→ To do:
Your answer should hold all lines of the entries that include the word "TODO".

(Image comparison data)

*** Begin section ***

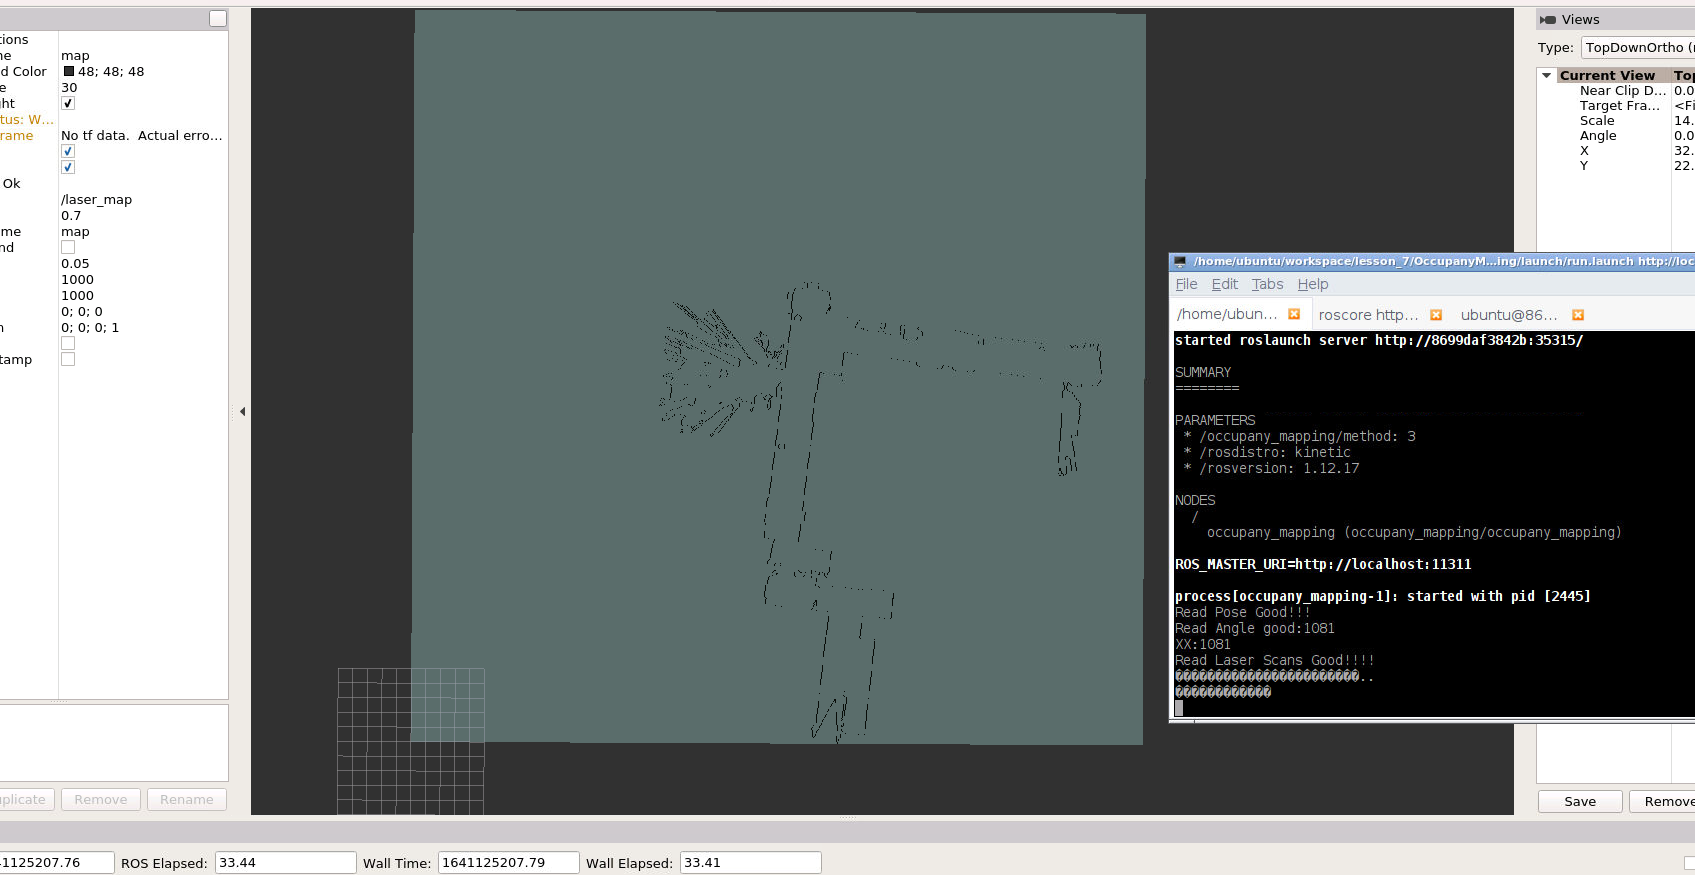
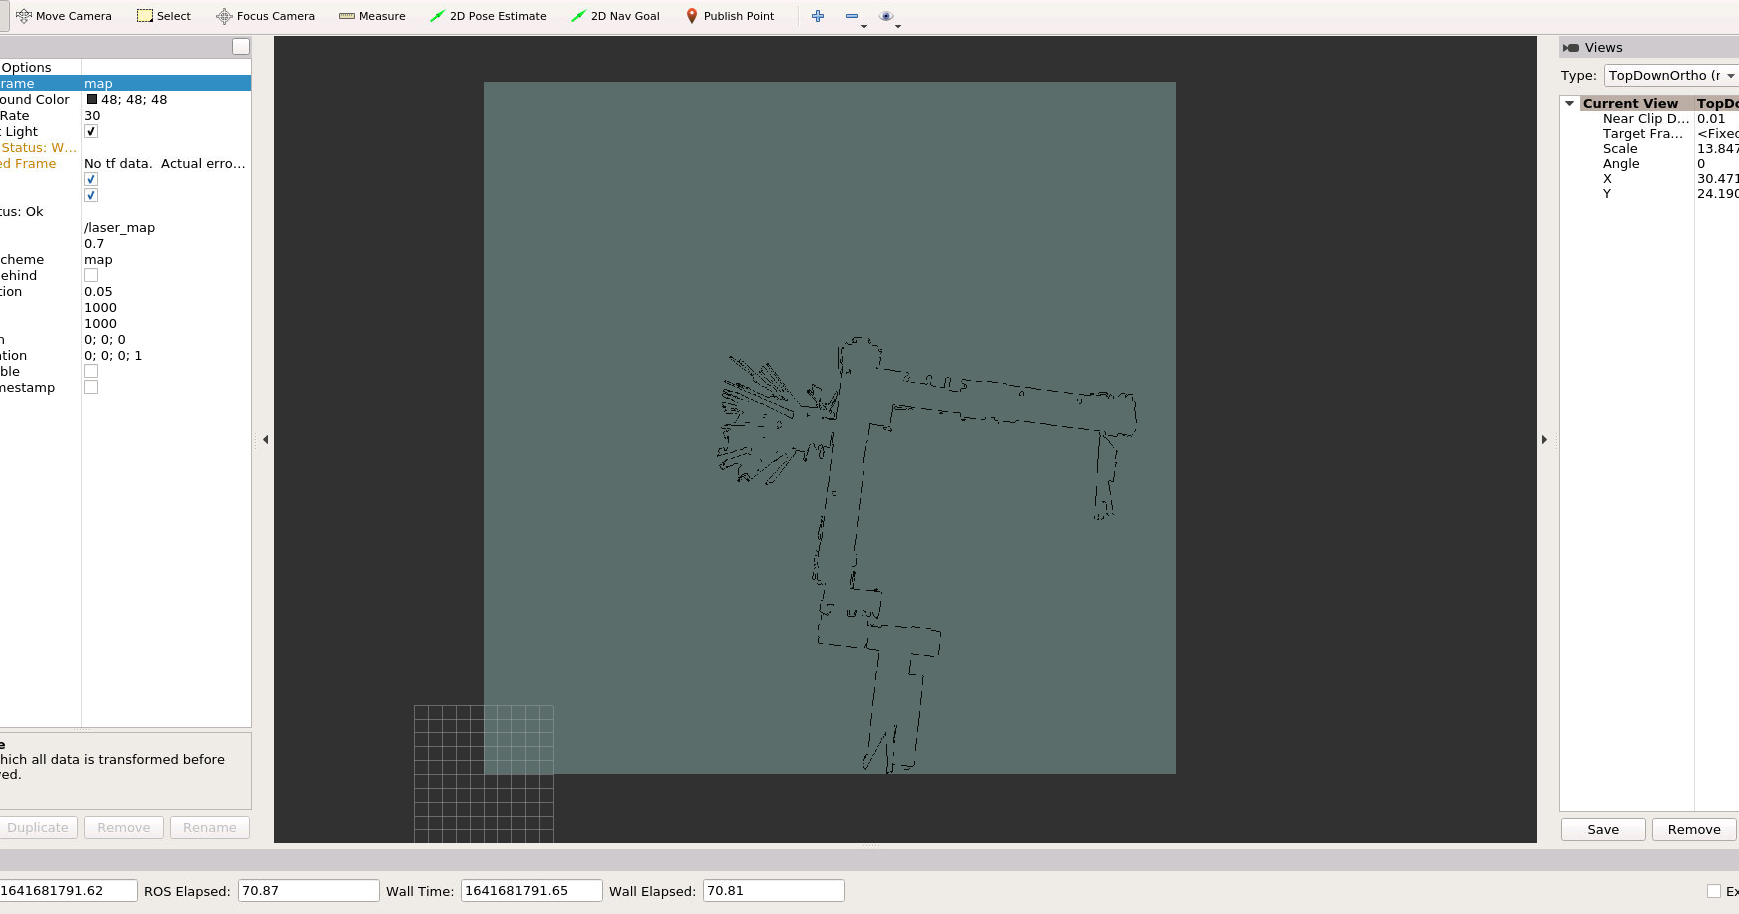
lesson 7 commit

diff --git a/workspace/lesson_7/OccupanyMappingProject/src/occupany_mapping/src/occupany_mapping.cpp b/workspace/lesson_7/OccupanyMappingProject/src/occupany_mapping/src/occupany_mapping.cpp
@@ -191,14 +191,14 @@ void OccupanyMapping(std::vector<GeneralLaserScan>& scans, std::vector<Eigen::Ve
             double world_y = sin(theta) * laser_x + cos(theta) * laser_y + robotPose(1);
 
             //TODO 对对应的map的cell信息进行更新．（1,2,3题内容）
-            GridIndex grid_x_y = ConvertWorld2GridIndex(world_x, world_y);
+            GridIndex grid_index = ConvertWorld2GridIndex(world_x, world_y);
 
-            if (isValidGridIndex(grid_x_y) == false)
+            if (!isValidGridIndex(grid_index))
                 continue;
 
-            GridIndex robotPose_grid = ConvertWorld2GridIndex(robotPose[0], robotPose[1]);
+            GridIndex robotPose_grid_index = ConvertWorld2GridIndex(robotPose[0], robotPose[1]);
 
-            std::vector<GridIndex> miss_grids = TraceLine(robotPose_grid.x, robotPose_grid.y, grid_x_y.x, grid_x_y.y);
+            std::vector<GridIndex> miss_grids = TraceLine(robotPose_grid_index.x, robotPose_grid_index.y, grid_index.x, grid_index.y);
 
             // method 1
             if (method == 1) {
@@ -206,13 +206,15 @@ void OccupanyMapping(std::vector<GeneralLaserScan>& scans, std::vector<Eigen::Ve
                     GridIndex tmpIndex = miss_grids[j];
                     int linear_index = GridIndexToLinearIndex(tmpIndex);
                     pMap[linear_index] += mapParams.log_free;
-                    pMap[linear_index] = std::max(mapParams.log_min, double(pMap[linear_index]));
+                    pMap[linear_index] = (pMap[linear_index] < mapParams.log_min ? mapParams.log_min : pMap[linear_index]);
+                    // pMap[linear_index] = std::max(mapParams.log_min, double(pMap[linear_index]));
                 }
 
                 //更新被击中的点
-                int linear_index = GridIndexToLinearIndex(grid_x_y);
+                int linear_index = GridIndexToLinearIndex(grid_index);
                 pMap[linear_index] += mapParams.log_occ;
-                pMap[linear_index] = std::min(mapParams.log_max, double(pMap[linear_index]));
+                pMap[linear_index] = (pMap[linear_index] > mapParams.log_max ? mapParams.log_max : pMap[linear_index]);
+                // pMap[linear_index] = std::min(mapParams.log_max, double(pMap[linear_index]));
             }
 
             // method2
@@ -225,18 +227,16 @@ void OccupanyMapping(std::vector<GeneralLaserScan>& scans, std::vector<Eigen::Ve
                 }
 
                 //更新被击中的点
-                int linear_index = GridIndexToLinearIndex(grid_x_y);
+                int linear_index = GridIndexToLinearIndex(grid_index);
                 pMapHits[linear_index]++;
             }
 
             // * method 3
             if (method == 3) {
-                // tsdf 截断距离
-                double cut_off_dis = 2 * mapParams.resolution;
-                double far_dis;
+                double t = 2 * mapParams.resolution;  // cut off distance
 
-                // 计算远点
-                far_dis = dist + 3 * cut_off_dis;
+                // calculate far point
+                double far_dis = dist + 3 * mapParams.resolution;
 
                 double far_laser_x = far_dis * cos(angle);
                 double far_laser_y = far_dis * sin(angle);
@@ -244,53 +244,44 @@ void OccupanyMapping(std::vector<GeneralLaserScan>& scans, std::vector<Eigen::Ve
                 double far_world_x = cos(theta) * far_laser_x - sin(theta) * far_laser_y + robotPose(0);
                 double far_world_y = sin(theta) * far_laser_x + cos(theta) * far_laser_y + robotPose(1);
 
-                GridIndex far_grid_x_y = ConvertWorld2GridIndex(far_world_x, far_world_y);
+                GridIndex far_grid_index = ConvertWorld2GridIndex(far_world_x, far_world_y);
 
                 std::vector<GridIndex> near_grids;
-                // 如果增加的距离是远点超出地图范围，那么就是用激光点作为远点
-                if (isValidGridIndex(far_grid_x_y) == false) {
-                    near_grids = TraceLine(robotPose_grid.x, robotPose_grid.y, grid_x_y.x, grid_x_y.y);
+
+                if (isValidGridIndex(far_grid_index) == false) {
+                    near_grids = TraceLine(robotPose_grid_index.x, robotPose_grid_index.y, grid_index.x, grid_index.y);
                 }
                 else {
-                    near_grids = TraceLine(robotPose_grid.x, robotPose_grid.y, far_grid_x_y.x, far_grid_x_y.y);
+                    near_grids = TraceLine(robotPose_grid_index.x, robotPose_grid_index.y, far_grid_index.x, far_grid_index.y);
                 }
 
-                // 更新laser_dist附近的栅格
                 for (size_t j = 0; j < near_grids.size(); j++) {
                     GridIndex tmpIndex = near_grids[j];
-                    double grid_dis = sqrt(pow(tmpIndex.x - robotPose_grid.x, 2) + pow(tmpIndex.y - robotPose_grid.y, 2));
+                    double grid_dis = sqrt(pow(tmpIndex.x - robotPose_grid_index.x, 2) + pow(tmpIndex.y - robotPose_grid_index.y, 2));
 
-                    // 从gridmap尺度转化为实际地图尺度
                     grid_dis *= mapParams.resolution;
 
-                    // 计算tsdf
-                    double tsdf = std::max(-1.0, std::min(1.0, (dist - grid_dis) / cut_off_dis));
+                    double tsdf = std::max(-1.0, std::min(1.0, (dist - grid_dis) / t));
 
                     int linearIndex = GridIndexToLinearIndex(tmpIndex);
 
-                    // 更新TSDF
                     pMapTSDF[linearIndex] = (pMapW[linearIndex] * pMapTSDF[linearIndex] + tsdf) / (pMapW[linearIndex] + 1);
                     pMapW[linearIndex] += 1;
-                    // cout << "sdf: " << dist - grid_dis << endl;
-                    // cout << "tsdf:     " << tsdf << endl;
-                    // cout << "grid_dis: " << grid_dis << endl;
                 }
-                // cout << "laser_dis: " << dist << endl;
-                // cout << "----------" << endl;
             }
             //end of TODO
         }
     }
     //TODO 通过计数建图算法或TSDF算法对栅格进行更新（2,3题内容）
+    static double ratio_threshold = 0.3;
     if (method == 2) {
-        for (int i = 0; i < mapParams.width * mapParams.height; i++) {
-            if (pMapHits[i] + pMapMisses[i] == 0) {
+        for (int i = 0; i < mapParams.width * mapParams.height; ++i) {
+            int sum = pMapHits[i] + pMapMisses[i];
+            if (sum == 0) {
                 pMap[i] = 50;
                 continue;
             }
-
-            double ratio = pMapHits[i] * 1.0 / (pMapHits[i] + pMapMisses[i]);
-            double ratio_threshold = 0.3;
+            double ratio = double(pMapHits[i]) / sum;
 
             if (ratio > ratio_threshold) {
                 pMap[i] = 100;
@@ -302,47 +293,29 @@ void OccupanyMapping(std::vector<GeneralLaserScan>& scans, std::vector<Eigen::Ve
     }
 
     if (method == 3) {
-        // BFS查找边界
-        int* pMapIsAccessed = new int[mapParams.width * mapParams.height];
-        std::vector<std::pair<int, int>> directions = { { 1, 0 }, { 0, 1 }, { -1, 0 }, { 0, -1 } };
-        std::queue<GridIndex> q;
-        GridIndex tmp_grid = GridIndex();
-        tmp_grid.x = 0;
-        tmp_grid.y = 0;
-        q.push(tmp_grid);
-
-        while (!q.empty()) {
-            int size = q.size();
-            for (size_t i = 0; i < size; i++) {
-                GridIndex node = q.front();
-                q.pop();
-                for (size_t k = 0; k < 4; k++) {
-                    std::pair<int, int> dir = directions[k];
-                    int tmpx = node.x + dir.first;
-                    int tmpy = node.y + dir.second;
-                    int linearIndex = tmpy + tmpx * mapParams.width;
-                    int centerIndex = node.y + node.x * mapParams.width;
-
-                    if (tmpx >= 0 && tmpx < mapParams.height && tmpy >= 0 && tmpy < mapParams.width && pMapIsAccessed[linearIndex] == 0) {
-                        // 对于边界点的处理
-                        if (pMapTSDF[linearIndex] * pMapTSDF[centerIndex] < 0) {
-                            // 选择pMapTSDF绝对值较小的一个栅格，认为是障碍物所在的栅格
-                            if (abs(pMapTSDF[linearIndex]) < abs(pMapTSDF[centerIndex])) {
-                                pMap[linearIndex] = 100;
+        std::vector<std::pair<int, int>> boundaries{ {0, 1}, {0, -1}, {-1, 0}, {1, 0} };
+        for (int i = 0; i < mapParams.width; ++i) {
+            for (int j = 0; j < mapParams.height; ++j) {
+                GridIndex centerIndex;
+                centerIndex.SetIndex(i, j);
+                int center_linearIndex = GridIndexToLinearIndex(centerIndex);
+                for (auto& boundary : boundaries) {
+                    GridIndex boundaryIndex;
+                    boundaryIndex.SetIndex(i + boundary.first, j + boundary.second);
+                    if (isValidGridIndex(boundaryIndex)) {
+                        int boundary_linearIndex = GridIndexToLinearIndex(boundaryIndex);
+                        if (pMapTSDF[center_linearIndex] * pMapTSDF[boundary_linearIndex] < 0) {
+                            if (abs(pMapTSDF[center_linearIndex] < abs(pMapTSDF[boundary_linearIndex]))) {
+                                pMap[center_linearIndex] = 100;
                             }
                             else {
-                                pMap[centerIndex] = 100;
+                                pMap[boundary_linearIndex] = 100;
                             }
                         }
-                        // 访问过的点不再进行访问
-                        pMapIsAccessed[linearIndex] = 1;
-                        tmp_grid.x = tmpx;
-                        tmp_grid.y = tmpy;
-                        q.push(tmp_grid);
                     }
                 }
-            }
 
+            }
         }
     }
     //end of TODO

diff --git a/workspace/lesson_7/README.md b/workspace/lesson_7/README.md
@@ -1,0 +1,196 @@
+# Task 1
+
+### Code
+
+```c++
+            //TODO 对对应的map的cell信息进行更新．（1,2,3题内容）
+            GridIndex grid_index = ConvertWorld2GridIndex(world_x, world_y);
+
+            if (!isValidGridIndex(grid_index))
+                continue;
+
+            GridIndex robotPose_grid_index = ConvertWorld2GridIndex(robotPose[0], robotPose[1]);
+
+            std::vector<GridIndex> miss_grids = TraceLine(robotPose_grid_index.x, robotPose_grid_index.y, grid_index.x, grid_index.y);
+
+            // method 1
+            if (method == 1) {
+                for (size_t j = 0; j < miss_grids.size(); j++) {
+                    GridIndex tmpIndex = miss_grids[j];
+                    int linear_index = GridIndexToLinearIndex(tmpIndex);
+                    pMap[linear_index] += mapParams.log_free;
+                    pMap[linear_index] = (pMap[linear_index] < mapParams.log_min ? mapParams.log_min : pMap[linear_index]);
+                    // pMap[linear_index] = std::max(mapParams.log_min, double(pMap[linear_index]));
+                }
+
+                //更新被击中的点
+                int linear_index = GridIndexToLinearIndex(grid_index);
+                pMap[linear_index] += mapParams.log_occ;
+                pMap[linear_index] = (pMap[linear_index] > mapParams.log_max ? mapParams.log_max : pMap[linear_index]);
+                // pMap[linear_index] = std::min(mapParams.log_max, double(pMap[linear_index]));
+            }
+```
+
+
+
+### Result
+
+备注：初始化地图pMap值都为50
+
+![task1](method1.png)
+
+# Task 2
+
+### Code
+
+```c++
+            // method2
+            if (method == 2) {
+                // 更新被经过的点
+                for (size_t j = 0; j < miss_grids.size(); j++) {
+                    GridIndex tmpIndex = miss_grids[j];
+                    int linear_index = GridIndexToLinearIndex(tmpIndex);
+                    pMapMisses[linear_index]++;
+                }
+
+                //更新被击中的点
+                int linear_index = GridIndexToLinearIndex(grid_index);
+                pMapHits[linear_index]++;
+            }
+```
+
+未经过区域：50
+
+穿过区域：0
+
+击中区域：100
+
+```c++
+    //TODO 通过计数建图算法或TSDF算法对栅格进行更新（2,3题内容）
+    static double ratio_threshold = 0.3;
+    if (method == 2) {
+        for (int i = 0; i < mapParams.width * mapParams.height; ++i) {
+            int sum = pMapHits[i] + pMapMisses[i];
+            if (sum == 0) {
+                pMap[i] = 50;
+                continue;
+            }
+            double ratio = double(pMapHits[i]) / sum;
+
+            if (ratio > ratio_threshold) {
+                pMap[i] = 100;
+            }
+            else if (ratio <= ratio_threshold) {
+                pMap[i] = 0;
+            }
+        }
+    }
+```
+
+
+
+
+
+### Result
+
+![task2](method2.png)
+
+# Task 3
+
+### Code
+
+考虑激光打中点后的far_point，多加三个像素
+
+```c++
+            // * method 3
+            if (method == 3) {
+                double t = 2 * mapParams.resolution;  // cut off distance
+
+                // calculate far point
+                double far_dis = dist + 3 * mapParams.resolution;
+
+                double far_laser_x = far_dis * cos(angle);
+                double far_laser_y = far_dis * sin(angle);
+
+                double far_world_x = cos(theta) * far_laser_x - sin(theta) * far_laser_y + robotPose(0);
+                double far_world_y = sin(theta) * far_laser_x + cos(theta) * far_laser_y + robotPose(1);
+
+                GridIndex far_grid_index = ConvertWorld2GridIndex(far_world_x, far_world_y);
+
+                std::vector<GridIndex> near_grids;
+
+                if (isValidGridIndex(far_grid_index) == false) {
+                    near_grids = TraceLine(robotPose_grid_index.x, robotPose_grid_index.y, grid_index.x, grid_index.y);
+                }
+                else {
+                    near_grids = TraceLine(robotPose_grid_index.x, robotPose_grid_index.y, far_grid_index.x, far_grid_index.y);
+                }
+
+                for (size_t j = 0; j < near_grids.size(); j++) {
+                    GridIndex tmpIndex = near_grids[j];
+                    double grid_dis = sqrt(pow(tmpIndex.x - robotPose_grid_index.x, 2) + pow(tmpIndex.y - robotPose_grid_index.y, 2));
+
+                    grid_dis *= mapParams.resolution;
+
+                    double tsdf = std::max(-1.0, std::min(1.0, (dist - grid_dis) / t));
+
+                    int linearIndex = GridIndexToLinearIndex(tmpIndex);
+
+                    pMapTSDF[linearIndex] = (pMapW[linearIndex] * pMapTSDF[linearIndex] + tsdf) / (pMapW[linearIndex] + 1);
+                    pMapW[linearIndex] += 1;
+                }
+
+```
+
+
+
+对map进行更新，对地图进行遍历
+
+```c++
+    if (method == 3) {
+        std::vector<std::pair<int, int>> boundaries{ {0, 1}, {0, -1}, {-1, 0}, {1, 0} };
+        for (int i = 0; i < mapParams.width; ++i) {
+            for (int j = 0; j < mapParams.height; ++j) {
+                GridIndex centerIndex;
+                centerIndex.SetIndex(i, j);
+                int center_linearIndex = GridIndexToLinearIndex(centerIndex);
+                for (auto& boundary : boundaries) {
+                    GridIndex boundaryIndex;
+                    boundaryIndex.SetIndex(i + boundary.first, j + boundary.second);
+                    if (isValidGridIndex(boundaryIndex)) {
+                        int boundary_linearIndex = GridIndexToLinearIndex(boundaryIndex);
+                        if (pMapTSDF[center_linearIndex] * pMapTSDF[boundary_linearIndex] < 0) {
+                            if (abs(pMapTSDF[center_linearIndex] < abs(pMapTSDF[boundary_linearIndex]))) {
+                                pMap[center_linearIndex] = 100;
+                            }
+                            else {
+                                pMap[boundary_linearIndex] = 100;
+                            }
+                        }
+                    }
+                }
+
+            }
+        }
+    }
+
+```
+
+
+
+
+
+### Result
+
+![task3](method3.png)
+
+
+
+# Task4
+
+|              | 优点                                                         | 缺点                                                         |
+| ------------ | ------------------------------------------------------------ | ------------------------------------------------------------ |
+| 覆盖栅格建图 | 不需要额外一次整体更新，只需要一次加法                       | 边界不一定能累积到max值，且中间区域显示为噪点。最好加上一个后续处理。 |
+| 计数建图     | 实现简单                                                     | 内存占用两个变量Hits和Misses                                 |
+| TSDF         | 1. 假设了高斯分布的噪声 2. 地图边缘只有一个像素厚度 3. 可以插值得到具体位置，不局限于分辨率 | 无法区分未探索区域和穿过区域；不适用非高斯分布；计算量较大   |
+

*** End section ***

→ The completed task:
             //TODO 对对应的map的cell信息进行更新．（1,2,3题内容）
             //end of TODO
     //TODO 通过计数建图算法或TSDF算法对栅格进行更新（2,3题内容）
     //end of TODO
+            //TODO 对对应的map的cell信息进行更新．（1,2,3题内容）
+    //TODO 通过计数建图算法或TSDF算法对栅格进行更新（2,3题内容）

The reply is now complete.